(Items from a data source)

- - -

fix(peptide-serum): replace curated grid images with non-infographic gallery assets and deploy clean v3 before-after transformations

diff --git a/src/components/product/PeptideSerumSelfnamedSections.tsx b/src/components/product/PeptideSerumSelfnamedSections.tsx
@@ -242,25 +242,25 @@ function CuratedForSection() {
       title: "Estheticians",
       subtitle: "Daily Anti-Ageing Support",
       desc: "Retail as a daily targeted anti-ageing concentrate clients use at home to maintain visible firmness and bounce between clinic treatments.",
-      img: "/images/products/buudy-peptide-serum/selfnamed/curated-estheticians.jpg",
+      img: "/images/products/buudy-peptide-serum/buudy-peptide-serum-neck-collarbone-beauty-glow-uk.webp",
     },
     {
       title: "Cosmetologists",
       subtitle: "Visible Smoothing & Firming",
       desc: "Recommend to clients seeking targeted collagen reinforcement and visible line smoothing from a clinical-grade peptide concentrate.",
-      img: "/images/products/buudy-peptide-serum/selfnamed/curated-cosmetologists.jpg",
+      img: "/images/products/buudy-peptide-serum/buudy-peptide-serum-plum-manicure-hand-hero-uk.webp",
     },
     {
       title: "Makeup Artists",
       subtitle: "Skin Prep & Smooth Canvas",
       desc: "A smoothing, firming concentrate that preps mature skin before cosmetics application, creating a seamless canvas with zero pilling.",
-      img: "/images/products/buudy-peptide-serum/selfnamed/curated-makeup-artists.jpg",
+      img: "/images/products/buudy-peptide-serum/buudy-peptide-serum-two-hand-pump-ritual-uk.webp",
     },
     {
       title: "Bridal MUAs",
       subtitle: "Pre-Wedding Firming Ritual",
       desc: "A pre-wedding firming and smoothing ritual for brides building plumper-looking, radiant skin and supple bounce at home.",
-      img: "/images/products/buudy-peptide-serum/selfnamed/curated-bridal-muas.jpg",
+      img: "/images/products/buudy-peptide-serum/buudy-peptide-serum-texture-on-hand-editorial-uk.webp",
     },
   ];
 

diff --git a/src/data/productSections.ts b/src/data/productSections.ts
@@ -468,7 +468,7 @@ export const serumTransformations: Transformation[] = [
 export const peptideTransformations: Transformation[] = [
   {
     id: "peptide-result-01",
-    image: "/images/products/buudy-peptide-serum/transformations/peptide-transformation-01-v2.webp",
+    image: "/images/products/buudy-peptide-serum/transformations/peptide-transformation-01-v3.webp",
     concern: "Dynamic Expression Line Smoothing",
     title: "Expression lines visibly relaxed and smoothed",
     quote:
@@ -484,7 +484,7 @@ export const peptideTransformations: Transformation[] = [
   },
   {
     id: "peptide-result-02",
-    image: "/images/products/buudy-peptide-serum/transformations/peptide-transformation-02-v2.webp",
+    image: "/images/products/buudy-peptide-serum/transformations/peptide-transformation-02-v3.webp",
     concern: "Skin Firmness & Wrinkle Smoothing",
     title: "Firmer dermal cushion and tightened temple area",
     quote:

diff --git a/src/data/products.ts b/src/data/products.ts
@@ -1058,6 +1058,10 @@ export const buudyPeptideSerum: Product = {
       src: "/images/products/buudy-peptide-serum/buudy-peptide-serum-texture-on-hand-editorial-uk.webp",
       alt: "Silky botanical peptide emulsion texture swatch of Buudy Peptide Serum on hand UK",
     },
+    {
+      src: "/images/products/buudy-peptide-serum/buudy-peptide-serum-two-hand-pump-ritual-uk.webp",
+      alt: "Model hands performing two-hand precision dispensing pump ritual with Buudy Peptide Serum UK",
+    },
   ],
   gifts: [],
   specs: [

- - -

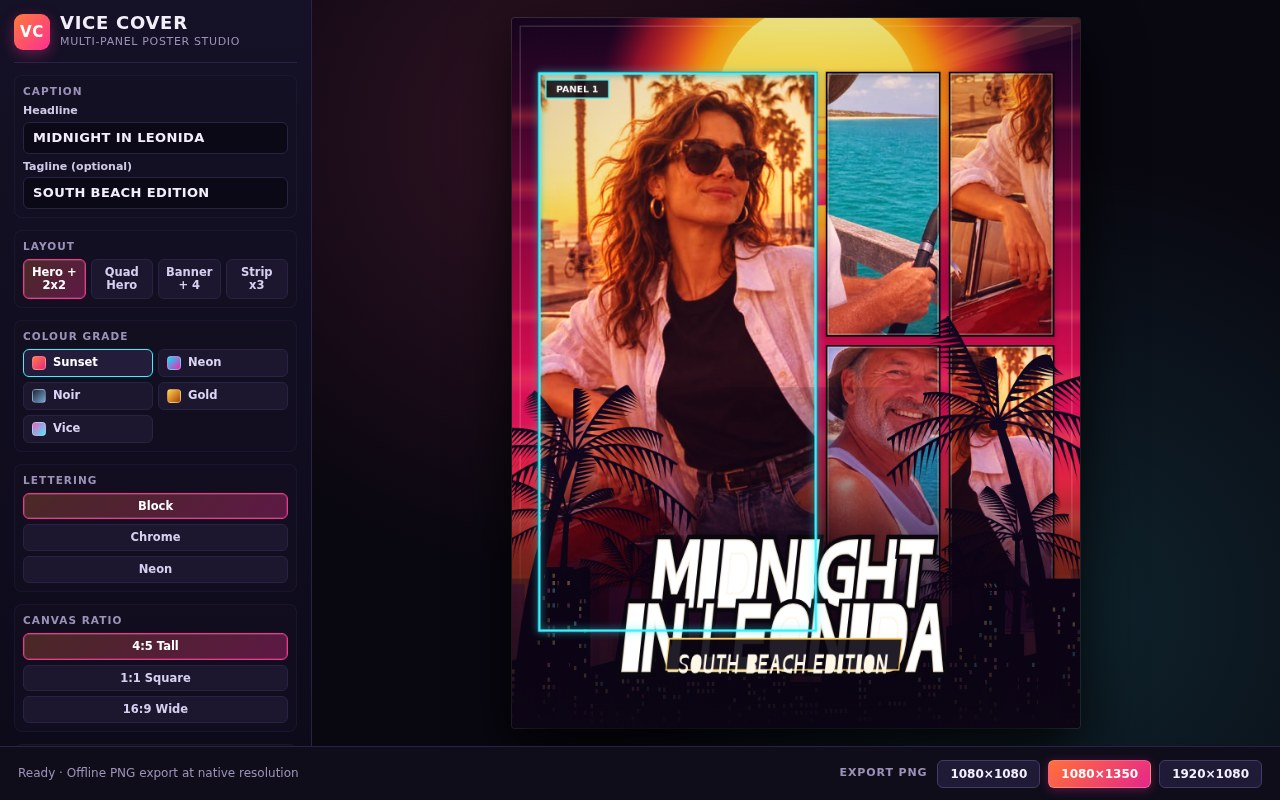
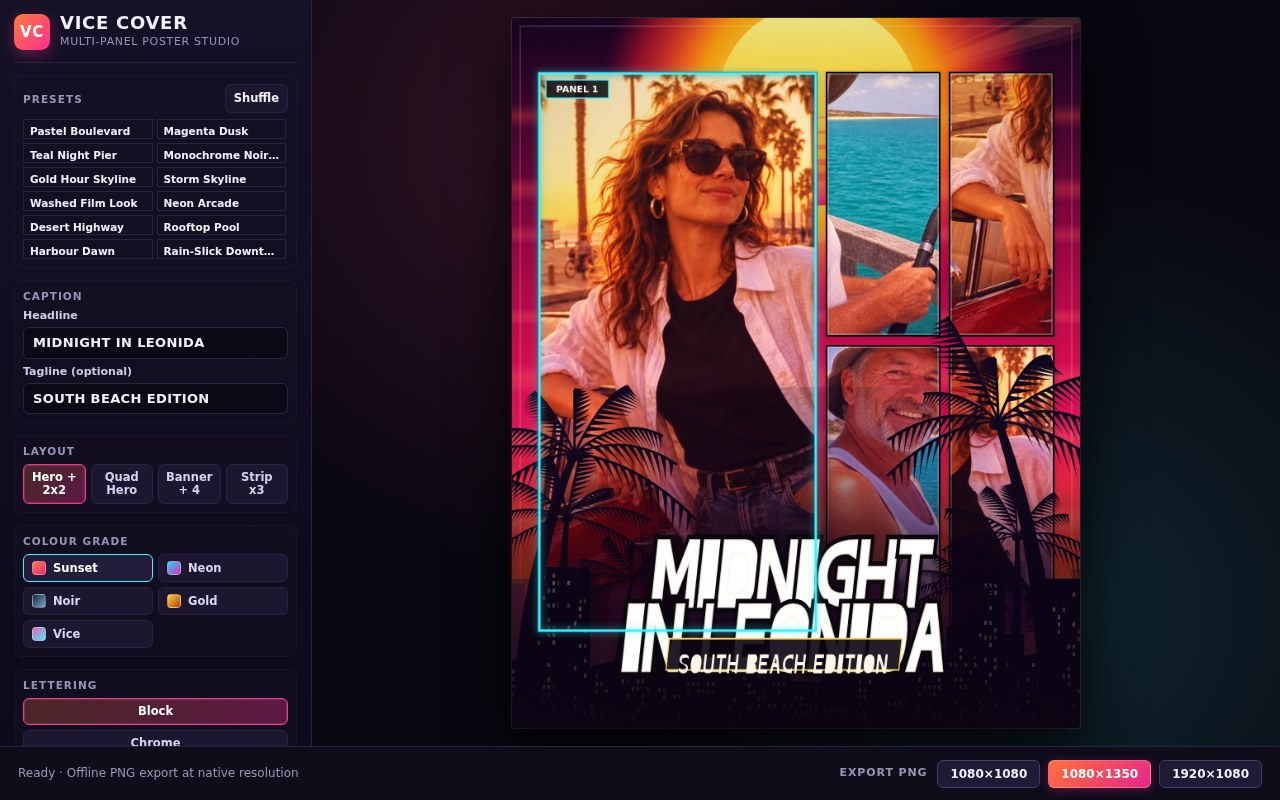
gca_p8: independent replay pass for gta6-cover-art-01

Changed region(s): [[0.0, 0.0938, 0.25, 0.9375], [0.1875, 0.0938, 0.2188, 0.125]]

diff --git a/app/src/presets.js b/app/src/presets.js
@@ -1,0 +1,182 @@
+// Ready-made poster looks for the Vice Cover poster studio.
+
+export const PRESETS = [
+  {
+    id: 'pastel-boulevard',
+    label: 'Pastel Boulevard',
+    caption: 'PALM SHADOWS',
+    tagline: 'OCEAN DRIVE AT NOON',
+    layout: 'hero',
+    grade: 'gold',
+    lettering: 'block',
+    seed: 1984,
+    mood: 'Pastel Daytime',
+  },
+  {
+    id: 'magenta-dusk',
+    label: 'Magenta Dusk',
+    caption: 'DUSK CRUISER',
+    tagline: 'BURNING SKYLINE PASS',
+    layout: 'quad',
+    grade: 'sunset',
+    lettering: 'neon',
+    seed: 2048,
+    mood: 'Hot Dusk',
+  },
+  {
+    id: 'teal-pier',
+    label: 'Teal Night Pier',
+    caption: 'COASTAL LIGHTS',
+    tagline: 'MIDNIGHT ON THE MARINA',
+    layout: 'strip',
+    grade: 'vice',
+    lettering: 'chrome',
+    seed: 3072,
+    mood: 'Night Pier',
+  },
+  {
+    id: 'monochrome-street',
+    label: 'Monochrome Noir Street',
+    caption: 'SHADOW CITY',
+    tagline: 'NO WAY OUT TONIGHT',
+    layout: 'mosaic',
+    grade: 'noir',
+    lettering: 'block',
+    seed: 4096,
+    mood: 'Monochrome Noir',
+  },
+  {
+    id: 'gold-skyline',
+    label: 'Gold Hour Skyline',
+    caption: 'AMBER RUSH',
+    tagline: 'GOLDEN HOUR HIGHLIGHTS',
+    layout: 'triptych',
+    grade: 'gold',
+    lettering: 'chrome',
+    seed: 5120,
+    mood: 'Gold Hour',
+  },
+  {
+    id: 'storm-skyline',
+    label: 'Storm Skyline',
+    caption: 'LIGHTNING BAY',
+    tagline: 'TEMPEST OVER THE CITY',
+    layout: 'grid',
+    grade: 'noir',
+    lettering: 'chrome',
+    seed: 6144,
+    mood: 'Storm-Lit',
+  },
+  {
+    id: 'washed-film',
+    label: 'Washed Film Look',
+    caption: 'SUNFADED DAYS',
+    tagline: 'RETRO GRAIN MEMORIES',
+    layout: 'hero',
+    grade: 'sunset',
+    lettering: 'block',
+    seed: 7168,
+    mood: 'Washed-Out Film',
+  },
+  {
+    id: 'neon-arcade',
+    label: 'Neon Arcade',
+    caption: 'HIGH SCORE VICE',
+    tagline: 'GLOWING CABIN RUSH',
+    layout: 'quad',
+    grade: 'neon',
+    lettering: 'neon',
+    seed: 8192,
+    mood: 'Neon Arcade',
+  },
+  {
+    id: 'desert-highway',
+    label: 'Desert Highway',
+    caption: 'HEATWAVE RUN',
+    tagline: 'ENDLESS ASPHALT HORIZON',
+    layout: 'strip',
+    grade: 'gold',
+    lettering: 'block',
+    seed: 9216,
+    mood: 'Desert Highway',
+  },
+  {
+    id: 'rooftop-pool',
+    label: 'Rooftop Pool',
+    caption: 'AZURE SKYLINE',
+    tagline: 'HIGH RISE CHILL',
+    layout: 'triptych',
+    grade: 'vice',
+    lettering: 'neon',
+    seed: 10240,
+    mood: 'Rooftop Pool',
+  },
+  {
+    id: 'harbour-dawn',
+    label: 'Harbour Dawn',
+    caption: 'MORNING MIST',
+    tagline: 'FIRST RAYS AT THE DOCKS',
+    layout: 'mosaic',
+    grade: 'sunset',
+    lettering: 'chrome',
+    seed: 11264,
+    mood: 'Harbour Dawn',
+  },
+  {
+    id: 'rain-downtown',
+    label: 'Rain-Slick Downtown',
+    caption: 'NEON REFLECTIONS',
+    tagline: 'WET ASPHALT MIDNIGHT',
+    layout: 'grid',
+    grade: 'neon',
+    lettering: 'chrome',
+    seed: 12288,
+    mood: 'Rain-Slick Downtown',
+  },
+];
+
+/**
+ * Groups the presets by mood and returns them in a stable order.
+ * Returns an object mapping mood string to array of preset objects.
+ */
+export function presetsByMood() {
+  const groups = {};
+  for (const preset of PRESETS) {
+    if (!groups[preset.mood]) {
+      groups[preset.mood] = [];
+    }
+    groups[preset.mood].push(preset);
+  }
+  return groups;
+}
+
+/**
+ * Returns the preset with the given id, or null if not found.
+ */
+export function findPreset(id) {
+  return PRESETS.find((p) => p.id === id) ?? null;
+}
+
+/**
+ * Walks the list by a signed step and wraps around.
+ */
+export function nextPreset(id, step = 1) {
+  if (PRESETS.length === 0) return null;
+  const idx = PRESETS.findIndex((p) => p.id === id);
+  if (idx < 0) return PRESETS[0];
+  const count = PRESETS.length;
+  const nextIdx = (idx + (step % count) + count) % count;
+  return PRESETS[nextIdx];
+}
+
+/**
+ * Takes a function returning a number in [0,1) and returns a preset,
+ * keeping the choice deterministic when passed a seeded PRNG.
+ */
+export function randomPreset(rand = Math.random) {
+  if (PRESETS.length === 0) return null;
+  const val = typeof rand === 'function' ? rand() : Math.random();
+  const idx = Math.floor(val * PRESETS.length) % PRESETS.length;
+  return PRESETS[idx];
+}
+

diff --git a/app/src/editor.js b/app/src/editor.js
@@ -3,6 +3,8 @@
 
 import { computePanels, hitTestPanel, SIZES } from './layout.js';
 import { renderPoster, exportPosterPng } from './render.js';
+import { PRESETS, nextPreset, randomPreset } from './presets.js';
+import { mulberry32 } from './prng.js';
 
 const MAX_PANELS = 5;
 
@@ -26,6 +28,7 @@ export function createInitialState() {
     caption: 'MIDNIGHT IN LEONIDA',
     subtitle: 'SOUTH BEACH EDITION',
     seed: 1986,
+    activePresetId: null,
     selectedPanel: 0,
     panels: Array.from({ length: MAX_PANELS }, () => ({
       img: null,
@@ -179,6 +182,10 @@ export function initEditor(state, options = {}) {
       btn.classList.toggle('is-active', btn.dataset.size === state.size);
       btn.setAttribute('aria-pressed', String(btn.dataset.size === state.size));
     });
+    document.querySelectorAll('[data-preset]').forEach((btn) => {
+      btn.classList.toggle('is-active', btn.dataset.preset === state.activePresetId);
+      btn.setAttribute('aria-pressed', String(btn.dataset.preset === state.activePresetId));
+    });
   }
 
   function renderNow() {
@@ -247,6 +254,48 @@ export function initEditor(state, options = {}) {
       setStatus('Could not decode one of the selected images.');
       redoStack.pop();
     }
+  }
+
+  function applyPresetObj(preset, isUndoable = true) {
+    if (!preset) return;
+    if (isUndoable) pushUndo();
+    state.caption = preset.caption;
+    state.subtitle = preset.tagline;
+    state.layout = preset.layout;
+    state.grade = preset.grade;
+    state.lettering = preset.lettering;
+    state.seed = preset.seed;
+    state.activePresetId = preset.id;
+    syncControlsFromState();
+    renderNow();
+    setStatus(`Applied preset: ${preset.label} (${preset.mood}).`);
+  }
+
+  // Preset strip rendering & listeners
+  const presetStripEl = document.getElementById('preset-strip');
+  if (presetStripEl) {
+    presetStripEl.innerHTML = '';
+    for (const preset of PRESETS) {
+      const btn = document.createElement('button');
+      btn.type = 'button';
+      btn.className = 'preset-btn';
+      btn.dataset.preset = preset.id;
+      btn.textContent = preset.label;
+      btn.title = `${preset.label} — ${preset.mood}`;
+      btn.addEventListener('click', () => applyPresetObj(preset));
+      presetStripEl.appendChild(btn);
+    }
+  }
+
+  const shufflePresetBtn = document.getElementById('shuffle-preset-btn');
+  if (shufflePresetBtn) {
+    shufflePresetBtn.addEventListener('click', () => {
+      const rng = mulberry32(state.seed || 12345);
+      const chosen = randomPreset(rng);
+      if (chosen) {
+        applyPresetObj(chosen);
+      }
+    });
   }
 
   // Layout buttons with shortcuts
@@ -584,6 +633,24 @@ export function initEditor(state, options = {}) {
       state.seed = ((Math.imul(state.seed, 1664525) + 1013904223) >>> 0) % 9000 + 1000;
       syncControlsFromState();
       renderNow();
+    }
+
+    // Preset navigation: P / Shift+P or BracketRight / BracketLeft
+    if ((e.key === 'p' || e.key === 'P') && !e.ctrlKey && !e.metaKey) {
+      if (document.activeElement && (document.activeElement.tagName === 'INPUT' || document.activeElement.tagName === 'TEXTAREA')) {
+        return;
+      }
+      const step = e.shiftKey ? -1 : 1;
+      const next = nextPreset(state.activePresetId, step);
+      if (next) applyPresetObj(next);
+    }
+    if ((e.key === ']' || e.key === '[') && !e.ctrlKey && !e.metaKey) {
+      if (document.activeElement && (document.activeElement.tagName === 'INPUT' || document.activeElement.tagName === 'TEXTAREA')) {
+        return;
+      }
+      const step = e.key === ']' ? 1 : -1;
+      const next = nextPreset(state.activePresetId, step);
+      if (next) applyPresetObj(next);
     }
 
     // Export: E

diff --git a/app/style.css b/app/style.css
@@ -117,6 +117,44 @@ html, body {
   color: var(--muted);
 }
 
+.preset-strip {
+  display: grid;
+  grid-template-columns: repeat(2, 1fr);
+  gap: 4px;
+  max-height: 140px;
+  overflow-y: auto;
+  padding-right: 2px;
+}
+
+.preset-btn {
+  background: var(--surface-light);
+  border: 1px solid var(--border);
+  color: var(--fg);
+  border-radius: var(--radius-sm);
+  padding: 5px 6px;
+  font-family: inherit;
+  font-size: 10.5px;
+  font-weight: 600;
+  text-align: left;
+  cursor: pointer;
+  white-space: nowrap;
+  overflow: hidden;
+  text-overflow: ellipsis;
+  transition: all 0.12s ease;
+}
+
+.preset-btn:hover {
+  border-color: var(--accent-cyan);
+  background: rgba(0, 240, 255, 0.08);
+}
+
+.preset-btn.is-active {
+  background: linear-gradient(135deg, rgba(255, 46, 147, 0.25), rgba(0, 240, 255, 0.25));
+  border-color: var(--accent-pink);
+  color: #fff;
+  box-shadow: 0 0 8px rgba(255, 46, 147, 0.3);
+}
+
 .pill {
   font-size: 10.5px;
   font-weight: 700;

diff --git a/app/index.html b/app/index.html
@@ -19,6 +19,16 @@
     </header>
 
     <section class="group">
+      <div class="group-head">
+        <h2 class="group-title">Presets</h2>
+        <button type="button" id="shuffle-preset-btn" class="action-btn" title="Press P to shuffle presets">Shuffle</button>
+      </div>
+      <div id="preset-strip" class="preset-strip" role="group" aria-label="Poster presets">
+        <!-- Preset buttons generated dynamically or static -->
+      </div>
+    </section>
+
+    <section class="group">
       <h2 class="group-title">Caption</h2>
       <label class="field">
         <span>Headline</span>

- - -

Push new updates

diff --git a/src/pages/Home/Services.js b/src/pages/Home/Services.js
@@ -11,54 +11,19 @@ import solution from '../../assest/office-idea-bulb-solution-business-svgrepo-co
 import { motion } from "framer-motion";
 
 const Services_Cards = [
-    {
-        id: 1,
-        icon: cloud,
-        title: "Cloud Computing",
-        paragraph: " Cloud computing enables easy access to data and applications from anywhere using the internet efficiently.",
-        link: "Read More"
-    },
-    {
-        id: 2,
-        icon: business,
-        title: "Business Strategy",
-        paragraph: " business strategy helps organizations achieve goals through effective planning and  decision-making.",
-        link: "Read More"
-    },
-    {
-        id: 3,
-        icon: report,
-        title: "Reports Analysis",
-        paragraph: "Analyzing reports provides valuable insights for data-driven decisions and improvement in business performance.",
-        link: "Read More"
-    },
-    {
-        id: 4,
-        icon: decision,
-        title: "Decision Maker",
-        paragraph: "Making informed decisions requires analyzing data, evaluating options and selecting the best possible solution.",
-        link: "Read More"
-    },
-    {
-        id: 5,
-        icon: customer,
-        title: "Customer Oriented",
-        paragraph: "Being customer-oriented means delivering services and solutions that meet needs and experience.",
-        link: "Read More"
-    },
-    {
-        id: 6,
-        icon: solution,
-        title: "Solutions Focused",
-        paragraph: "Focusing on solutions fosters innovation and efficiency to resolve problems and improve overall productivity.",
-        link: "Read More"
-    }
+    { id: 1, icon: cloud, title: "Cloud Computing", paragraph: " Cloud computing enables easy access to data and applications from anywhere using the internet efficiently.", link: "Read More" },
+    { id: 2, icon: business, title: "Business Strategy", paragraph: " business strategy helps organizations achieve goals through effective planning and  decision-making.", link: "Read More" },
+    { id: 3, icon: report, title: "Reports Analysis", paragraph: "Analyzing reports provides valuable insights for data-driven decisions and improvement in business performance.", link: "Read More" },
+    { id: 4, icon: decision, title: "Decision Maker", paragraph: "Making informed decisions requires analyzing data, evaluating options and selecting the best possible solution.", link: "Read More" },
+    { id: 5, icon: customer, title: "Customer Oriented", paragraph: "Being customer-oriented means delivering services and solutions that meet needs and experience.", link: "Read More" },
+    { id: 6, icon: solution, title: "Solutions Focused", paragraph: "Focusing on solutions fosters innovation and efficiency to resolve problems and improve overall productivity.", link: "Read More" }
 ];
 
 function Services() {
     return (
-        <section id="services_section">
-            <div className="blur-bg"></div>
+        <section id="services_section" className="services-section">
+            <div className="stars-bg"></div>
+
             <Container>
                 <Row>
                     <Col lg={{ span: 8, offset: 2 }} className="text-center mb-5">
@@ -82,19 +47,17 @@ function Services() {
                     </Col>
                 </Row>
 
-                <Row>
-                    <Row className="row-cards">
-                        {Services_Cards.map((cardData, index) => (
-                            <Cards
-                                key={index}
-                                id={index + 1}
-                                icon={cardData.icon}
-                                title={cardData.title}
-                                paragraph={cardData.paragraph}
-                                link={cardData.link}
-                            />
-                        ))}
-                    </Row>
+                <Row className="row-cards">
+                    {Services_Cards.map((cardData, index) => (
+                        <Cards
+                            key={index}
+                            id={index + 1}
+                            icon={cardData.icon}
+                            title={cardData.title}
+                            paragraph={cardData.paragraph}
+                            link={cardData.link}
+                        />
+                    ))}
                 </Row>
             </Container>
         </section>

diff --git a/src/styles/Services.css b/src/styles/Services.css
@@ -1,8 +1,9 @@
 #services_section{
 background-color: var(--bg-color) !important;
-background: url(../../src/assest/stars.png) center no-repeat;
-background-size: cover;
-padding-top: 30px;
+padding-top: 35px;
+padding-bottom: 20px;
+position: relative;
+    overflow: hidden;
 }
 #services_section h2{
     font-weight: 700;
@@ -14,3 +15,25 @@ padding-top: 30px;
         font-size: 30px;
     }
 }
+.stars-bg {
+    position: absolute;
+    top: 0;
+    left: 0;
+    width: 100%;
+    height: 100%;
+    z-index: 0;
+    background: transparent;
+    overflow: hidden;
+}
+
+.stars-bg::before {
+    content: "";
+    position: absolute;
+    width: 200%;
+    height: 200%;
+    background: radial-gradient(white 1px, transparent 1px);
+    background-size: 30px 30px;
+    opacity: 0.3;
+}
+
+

- - -

Among the records above, extract exactly the lines from the line with "state.grade = preset.grade;" to the line with "shufflePresetBtn.addEventListener('click', () =>", both lines included, and leave out the rest.

+    state.grade = preset.grade;
+    state.lettering = preset.lettering;
+    state.seed = preset.seed;
+    state.activePresetId = preset.id;
+    syncControlsFromState();
+    renderNow();
+    setStatus(`Applied preset: ${preset.label} (${preset.mood}).`);
+  }
+
+  // Preset strip rendering & listeners
+  const presetStripEl = document.getElementById('preset-strip');
+  if (presetStripEl) {
+    presetStripEl.innerHTML = '';
+    for (const preset of PRESETS) {
+      const btn = document.createElement('button');
+      btn.type = 'button';
+      btn.className = 'preset-btn';
+      btn.dataset.preset = preset.id;
+      btn.textContent = preset.label;
+      btn.title = `${preset.label} — ${preset.mood}`;
+      btn.addEventListener('click', () => applyPresetObj(preset));
+      presetStripEl.appendChild(btn);
+    }
+  }
+
+  const shufflePresetBtn = document.getElementById('shuffle-preset-btn');
+  if (shufflePresetBtn) {
+    shufflePresetBtn.addEventListener('click', () => {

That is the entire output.